CTO CEO Chris Gladwin told ZDNet last week "general availability" is scheduled for March 31, but also emphasized the slow, steady build necessary to make the system happen. (Gladwin is shown playing poker at Crain's Chicago Business.)
"It's not like graphic software, where you announce and ship. Building a dispersed storage network is like building an Internet. A sequence of partners must provide service. We've been testing for years."
Partly because its development is like watching paint dry, releases like the one Cleversafe put out February 19, announcing delivery of its first commercial products, aren't getting a lot of play.
Instead, Gladwin and his team are "focusing on getting initial customers to have a positive experience." A few large clients, storing 1-5 Petabytes of data each, should drive word of mouth and a slow build of profitable sales.
Gladwin likened the 19th's announcement to "the equivalent of Cisco and Juniper's product." As with those companies Cleversafe is delivering dispersed data routers which provide management and features for the larger data service offering.
"We've been developing an open source protocol for dispersed storage for years. Other companies will integrate it and sell it through re-sellers," he said of the company's business model.
"You can buy these products and build your own dispersed storage network. You can hire someone to build a private dispersed storage network. A lot of people had these early with the Internet. There are hosting companies who are our partners and will do that. The third option is you can buy dispersed storage as a service.
"It's all the same to us, because we're the equipment provider. In each case we sell a family of appliances. One is a
slice store Slicestor which stores slices, and an accessor which is a gateway that lets you reach the dispersed network. We're supporting iSCSI today and a block interface. It looks to you like a hard drive. The third product is a manager box you can run the network on."
Where is the open source story? "The core protocol is open source. The ability to build a basic dispersed network is part of the open source release. There are additional features, like management, that are only in the commercial product."
And what does the commercial product look like?
"If you opened a
slice store Slicestor you would see Barracuda 700 Gig drives and a low end server CPU. Part of why we're selling as appliances is it's a tuned configuration and it makes support and delivery easier. It's the box our developers have used, it's the box everyone is trained on."
So in order to deliver a service, Cleversafe hardware has to be in extensive use in the field, so you have something to point the Cleversafe software to.
While the company sells hardware, it does not give itself an exclusive.

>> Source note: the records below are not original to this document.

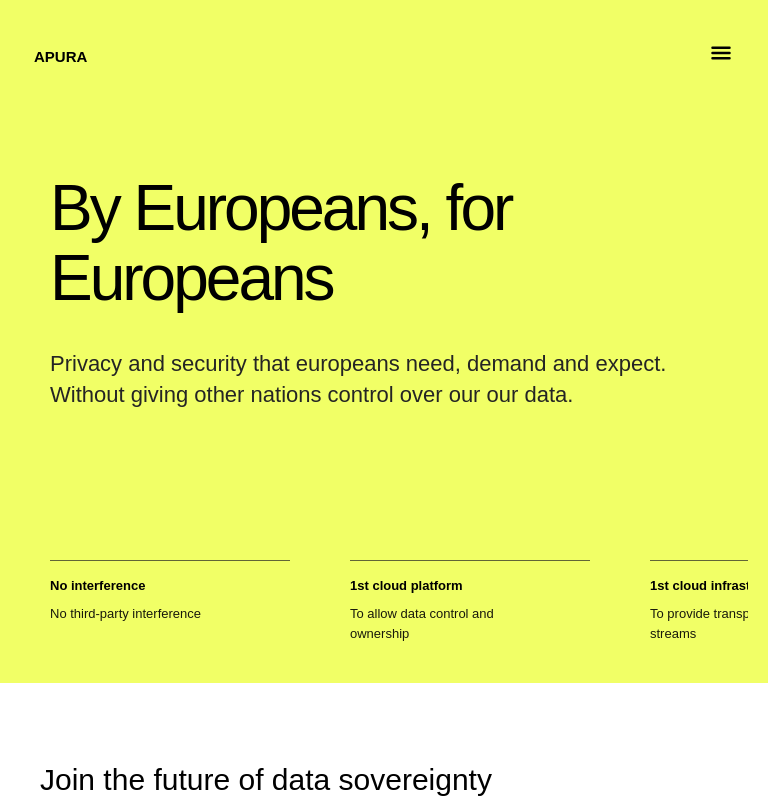
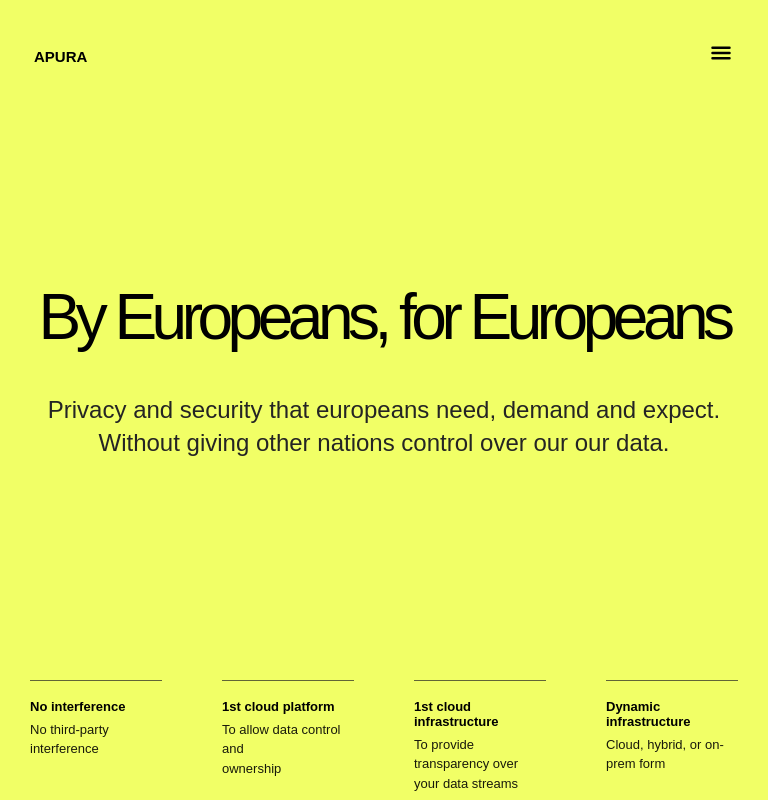
Before and after one commit to Ashraf-git-projects/APURA-thumbstack, a React (Vite) app: page / in a window 768 px wide. Shown: the top 800 px of the page. Built offline with nearby package versions, Linux system fonts and the light colour scheme; a web font is replaced by a local one.

Commit message:
hero mobile fix

```diff
--- a/src/sections/Hero.css
+++ b/src/sections/Hero.css
@@ -1,12 +1,12 @@
 .hero {
   background-color: var(--color-yellow);
-  padding: 140px 0 60px;
+  padding-top: 140px;
+  min-height: 85vh;
 }
 
 .hero-inner {
   text-align: center;
 }
-
 
 .hero-title {
   font-size: 92px;
@@ -18,7 +18,9 @@
   text-align: center;
   letter-spacing: -5.5px;
 }
-
+.hero-title br{
+  display: none;
+}
 .hero-subtitle {
   font-size: 24px;
   font-weight: 500;
@@ -33,14 +35,13 @@
   display: grid;
   grid-template-columns: repeat(4, 1fr);
   gap: 30px;
-  padding-top: 80px;
   max-width: 100%;
   width: 100%;
   margin: 10 auto;
-  padding: 20px 50px 10px;
+  padding: 0px 50px 0px;
+  padding-top: 60px;
   box-sizing: border-box;
 }
-
 
 .feature-item {
   max-width: 260px;
@@ -73,13 +74,12 @@
 /* ===========================
       MOBILE (≤ 768px)
 =========================== */
-@media (max-width: 768px) {
-
+@media (max-width: 767px) {
   .hero {
-    padding: 60px 0 40px;
+    padding: 60px 0 30px;
     overflow-x: hidden;
+    min-height: 90vh;
   }
-
   .hero .container,
   .hero-inner {
     padding-left: 20px !important;
@@ -88,25 +88,25 @@
     width: 100% !important;
     box-sizing: border-box;
   }
-
   .hero-inner {
     display: flex;
     flex-direction: column;
     align-items: flex-start;
     gap: 20px;
   }
-
   .hero-title {
-    font-size: 50px;
+    font-size: 49px;
     line-height: 110%;
     white-space: normal;
     letter-spacing: -3px;
     text-align: left;
     width: 100%;
-    margin: 0 auto 15px;
+    margin: 0 auto 45px;
     padding-right: 30px;
   }
-
+  .hero-title br{
+    display: block;
+  }
   .hero-subtitle {
     font-size: 22px;
     font-variation-settings: "wght" 400;
@@ -117,25 +117,21 @@
     margin-bottom: 50px;
     letter-spacing: 0px;
   }
-
-
   .hero-features {
     display: flex;
     gap: 24px;
     overflow-x: auto;
     width: 100%;
-    /* padding-bottom: 10px; */
-    margin: 80px 0 0 0 !important; /* remove inherited margins */
+    padding-top: 140px;
+    margin: 80px 0 0 0 !important;
     padding-left: 0;
     padding-right: 20px;
     margin-left: 0;
     scrollbar-width: none;
   }
-
   .hero-features::-webkit-scrollbar {
     display: none;
   }
-
   .feature-item {
     min-width: 240px;
     flex-shrink: 0;
@@ -146,14 +142,12 @@
   .feature-line {
     width: 100%;
   }
-
   .feature-item h4 {
     font-size: 13px;
     line-height: 100%;
     letter-spacing: 0px;
     font-variation-settings: "wght" 700;
   }
-
   .feature-item p {
     font-size: 13px;
     line-height: 150%;
@@ -162,12 +156,38 @@
   }
 }
 
-
-
 /* ===========================
     TABLET (760px–1200px)
 =========================== */
 @media (min-width: 768px) and (max-width: 1200px) {
+  .hero {
+    min-height: 90vh;
+    padding-top: 60px;
+  }
+
+  .hero-inner {
+    display: flex;
+    flex-direction: column;
+    height: 100%;
+    padding-bottom: 10px;
+    height: calc(100vh - 140px);
+  }
+
+  /* Head text takes available space */
+  .head_text {
+    /* margin-top: 50px; */
+    flex: 1;
+    display: flex;
+    flex-direction: column;
+    justify-content: center;
+  }
+
+  /* Features stay at bottom */
+  .hero-features {
+    margin-top: auto;
+    padding: 0 30px 30px;
+    gap: 60px;
+  }
 
   .hero-title {
     font-size: 64px;
@@ -179,11 +199,6 @@
     padding: 0 30px;
   }
 
-  .hero-features {
-    padding: 0 30px;
-    gap: 60px;
-  }
-
   .feature-line {
     width: 100%;
   }
--- a/src/sections/Hero.jsx
+++ b/src/sections/Hero.jsx
@@ -5,13 +5,14 @@ const Hero = () => {
   return (
     <section className="hero" id="home">
       <div className="container hero-inner">
-
-        <h1 className="hero-title">By Europeans, for Europeans</h1>
+          <div className="head_text">
+        <h1 className="hero-title">By Europeans, <br />for Europeans</h1>
 
         <p className="hero-subtitle">
           Privacy and security that europeans need, demand and expect. Without giving
           other nations control over our our data.
         </p>
+        </div>
 
         <div className="hero-features">
 
```
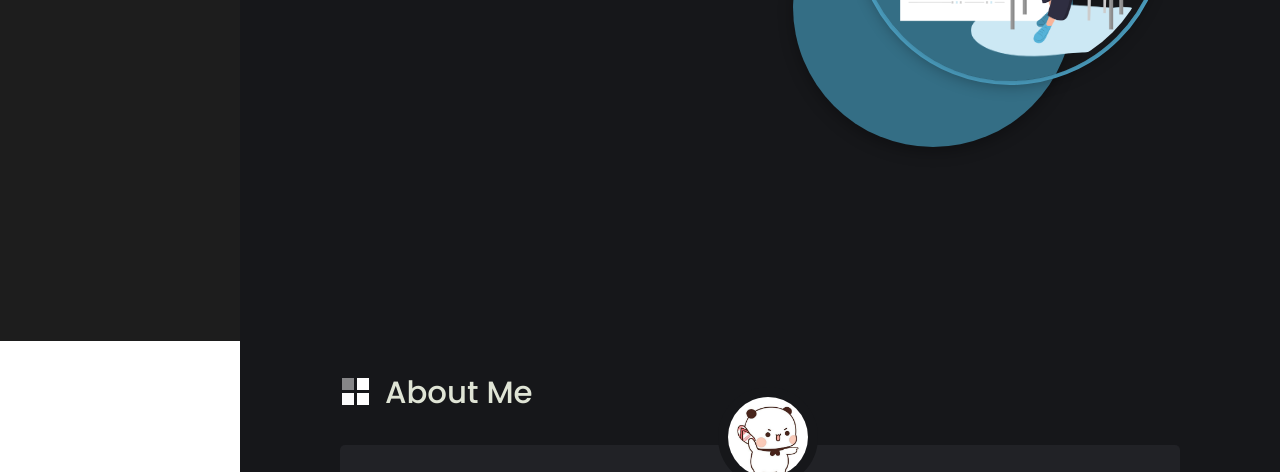
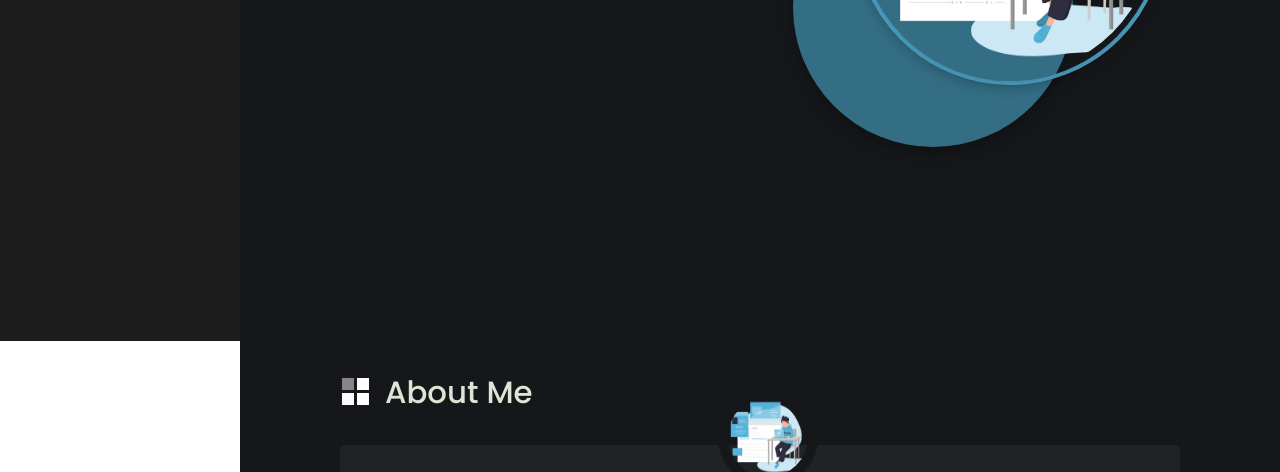
Before and after one commit to MNguyen1302/MNguyen1302.github.io, a plain HTML site: page index.html in a window 1280 px wide. Shown: the part 459-931 px from the top of the page. Drawn offline with nearby package versions, Linux system fonts and the light colour scheme; a script that the page names is missing.

Commit message:
Update index.html

```diff
--- a/index.html
+++ b/index.html
@@ -73,7 +73,7 @@
                         <span>About Me</span>
                     </div>
                     <div class="about-description">
-                        <img src="./images/avatar-gau-cute.jpg" alt="" class="about-avatar">
+                        <img src="./images/background.png" alt="" class="about-avatar">
                         <div class="description">
                             <p style="margin-bottom: 30px">
                                 I'm Chau Nguyen My Nguyen, a front-end developer with 6 months of experience in ReactJS, NodeJS and
```
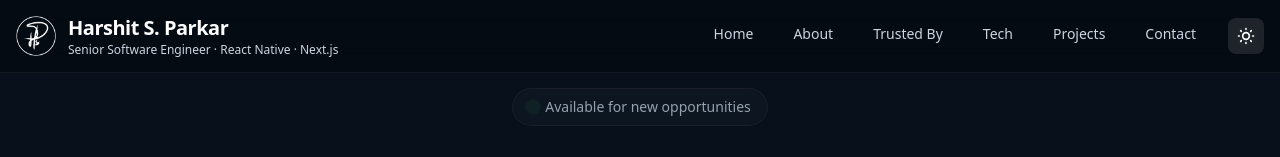
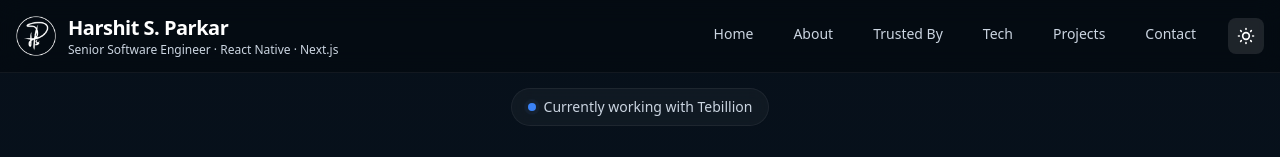
Before and after one commit to harshitparkar/harshitparkar.github.io, a Next.js app: page / in a window 1280 px wide. Shown: the top 157 px of the page. Built offline with nearby package versions, Linux system fonts and the light colour scheme.

Commit message:
Status Updated

```diff
--- a/components/Hero.jsx
+++ b/components/Hero.jsx
@@ -3,14 +3,22 @@ import React from 'react';
 import ParticleField from './ParticleField';
 import StatCard from './StatCard';
 
+import { PROFILE_CONFIG } from '../data/profileConfig';
+
 export default function Hero({ onNav }) {
+  const { isAvailable } = PROFILE_CONFIG;
   return (
     <section className="max-w-6xl mx-auto section-pad relative">
       <div className="absolute inset-0 -z-10"><ParticleField /></div>
       <div className="text-center max-w-4xl mx-auto">
-        <div className="inline-flex items-center gap-2 px-4 py-2 rounded-full glass border border-divider mb-6 animate-pulse">
-          <span className="w-2 h-2 bg-green-400 rounded-full animate-ping"></span>
-          <span className="text-sm text-secondary">Available for new opportunities</span>
+        <div className="inline-flex items-center gap-2 px-4 py-2 rounded-full glass border border-divider mb-6 hover:bg-white/5 transition-colors">
+          <span className="relative flex h-2 w-2">
+            <span className={`animate-ping absolute inline-flex h-full w-full rounded-full opacity-75 ${isAvailable ? 'bg-green-400' : 'bg-blue-400'}`}></span>
+            <span className={`relative inline-flex rounded-full h-2 w-2 ${isAvailable ? 'bg-green-500' : 'bg-blue-500'}`}></span>
+          </span>
+          <span className="text-sm text-secondary">
+            {isAvailable ? 'Available for new opportunities' : `Currently working with ${PROFILE_CONFIG.currentCompany}`}
+          </span>
         </div>
 
         <h1 className="text-4xl sm:text-5xl md:text-6xl lg:text-7xl font-extrabold leading-tight text-primary">
--- /dev/null
+++ b/data/profileConfig.js
@@ -0,0 +1,4 @@
+export const PROFILE_CONFIG = {
+    isAvailable: false,
+    currentCompany: 'Tebillion'
+};
```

While the basic client software is open source, the company's real business is its commercial management software, which Gladwin added continues to advance.
"When we previously spoke with you we had a fixed grid width. Now it's fully configurable," he said.
"We've added the iSCSI interface, so the network appears as a drive, and every application can use it out of the box. We've also made it 500 times faster. So now it runs at the speed of a hard drive."
The storage Internet is coming, in other words. In business, as in poker, Gladwin doesn't bluff. It's just not made for TV.